Red dots over the volcano mark where MODIS detected a region that was significantly hotter than its surroundings. The dots may indicate lava flows, hot ash and rock flows, or fires ignited by the erupting volcano.
The Galapagos Islands are a collection of volcanic summits poking their heads above sea level along the equator, west of South America. With the exception of Isla Isabela, each major island consists of a single volcanic summit. Isla Isabela, the largest in the archipelago, is composed of six volcanoes that merged above the water. The volcanoes are all shield volcanoes shaped like flattened domes with very gentle slopes. In contrast to volcanoes built from a combination of lava, rock, and ash flows, shield volcanoes are built exclusively from lava flows. Hardened black lava characterizes the islands, and the Sierra Negra’s name translates as “Black Mountain Range.”

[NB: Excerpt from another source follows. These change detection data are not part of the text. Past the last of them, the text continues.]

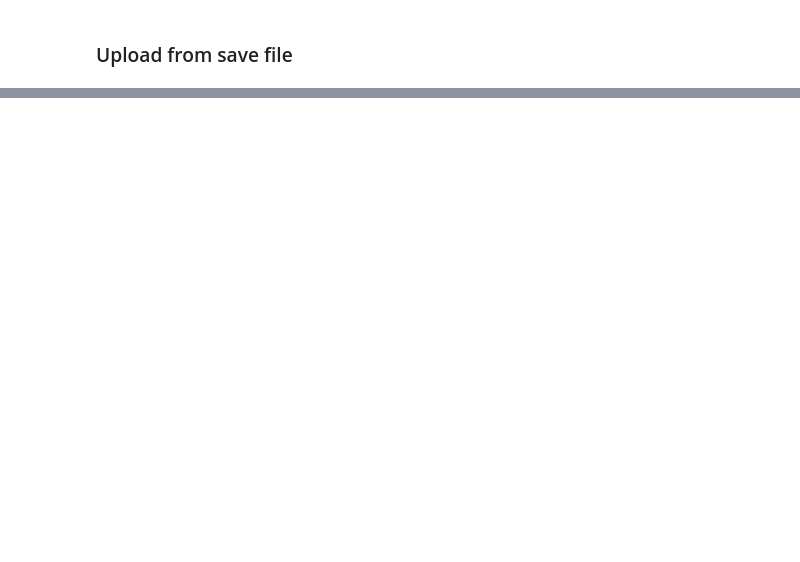
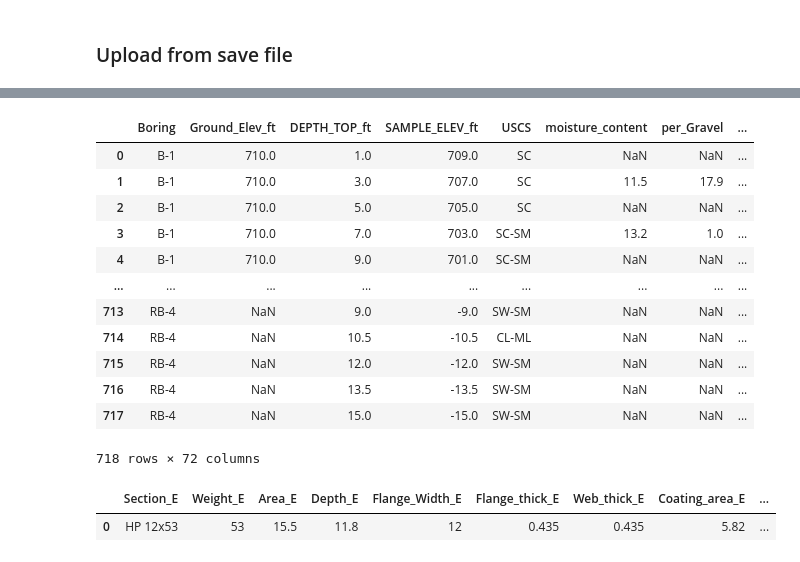
Before and after one commit to geotechnick/Geotechnical_Design, a Jupyter notebook: Pile_Design/H_Piles/H_Pile_Design.ipynb, the cells around one changed output, grey strips where cells are left out. Cells and saved outputs as stored; diff of their text form; code cells hidden in the pictures; blank space fills up the shorter version.

Commit message:
Update H_Pile_Design.ipynb
adding analysis properties

```diff
--- a/Pile_Design/H_Piles/H_Pile_Design.ipynb
+++ b/Pile_Design/H_Piles/H_Pile_Design.ipynb
@@ -157,0 +271,21 @@ class pile_design:
+# %%
+Layer_Properties
+# %% [output]
+|  | Boring | Ground_Elev_ft | DEPTH_TOP_ft | SAMPLE_ELEV_ft | USCS | moisture_content | per_Gravel | ... |
+| 0 | B-1 | 710.0 | 1.0 | 709.0 | SC | NaN | NaN | ... |
+| 1 | B-1 | 710.0 | 3.0 | 707.0 | SC | 11.5 | 17.9 | ... |
+| 2 | B-1 | 710.0 | 5.0 | 705.0 | SC | NaN | NaN | ... |
+| 3 | B-1 | 710.0 | 7.0 | 703.0 | SC-SM | 13.2 | 1.0 | ... |
+| 4 | B-1 | 710.0 | 9.0 | 701.0 | SC-SM | NaN | NaN | ... |
+| ... | ... | ... | ... | ... | ... | ... | ... | ... |
+| 713 | RB-4 | NaN | 9.0 | -9.0 | SW-SM | NaN | NaN | ... |
+| 714 | RB-4 | NaN | 10.5 | -10.5 | CL-ML | NaN | NaN | ... |
+| 715 | RB-4 | NaN | 12.0 | -12.0 | SW-SM | NaN | NaN | ... |
+| 716 | RB-4 | NaN | 13.5 | -13.5 | SW-SM | NaN | NaN | ... |
+| 717 | RB-4 | NaN | 15.0 | -15.0 | SW-SM | NaN | NaN | ... |
+718 rows × 72 columns
+# %%
+Pile_Info
+# %% [output]
+|  | Section_E | Weight_E | Area_E | Depth_E | Flange_Width_E | Flange_thick_E | Web_thick_E | Coating_area_E | ... |
+| 0 | HP 12x53 | 53 | 15.5 | 11.8 | 12 | 0.435 | 0.435 | 5.82 | ... |
```
Also changed, not shown: parts of 10 cells of this notebook.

Geologically speaking, the islands are young, ranging in age from hundreds of thousands to several millions of years old. Some volcanoes are still forming, and the Galapagos remain one of the world’s most volcanically active regions. No land bridges have ever connected these volcanic summits to another landmass, and the nearest continent is several hundred miles away. Puzzling over the plants and animals that populated these islands helped the naturalist Charles Darwin develop his theory of natural selection.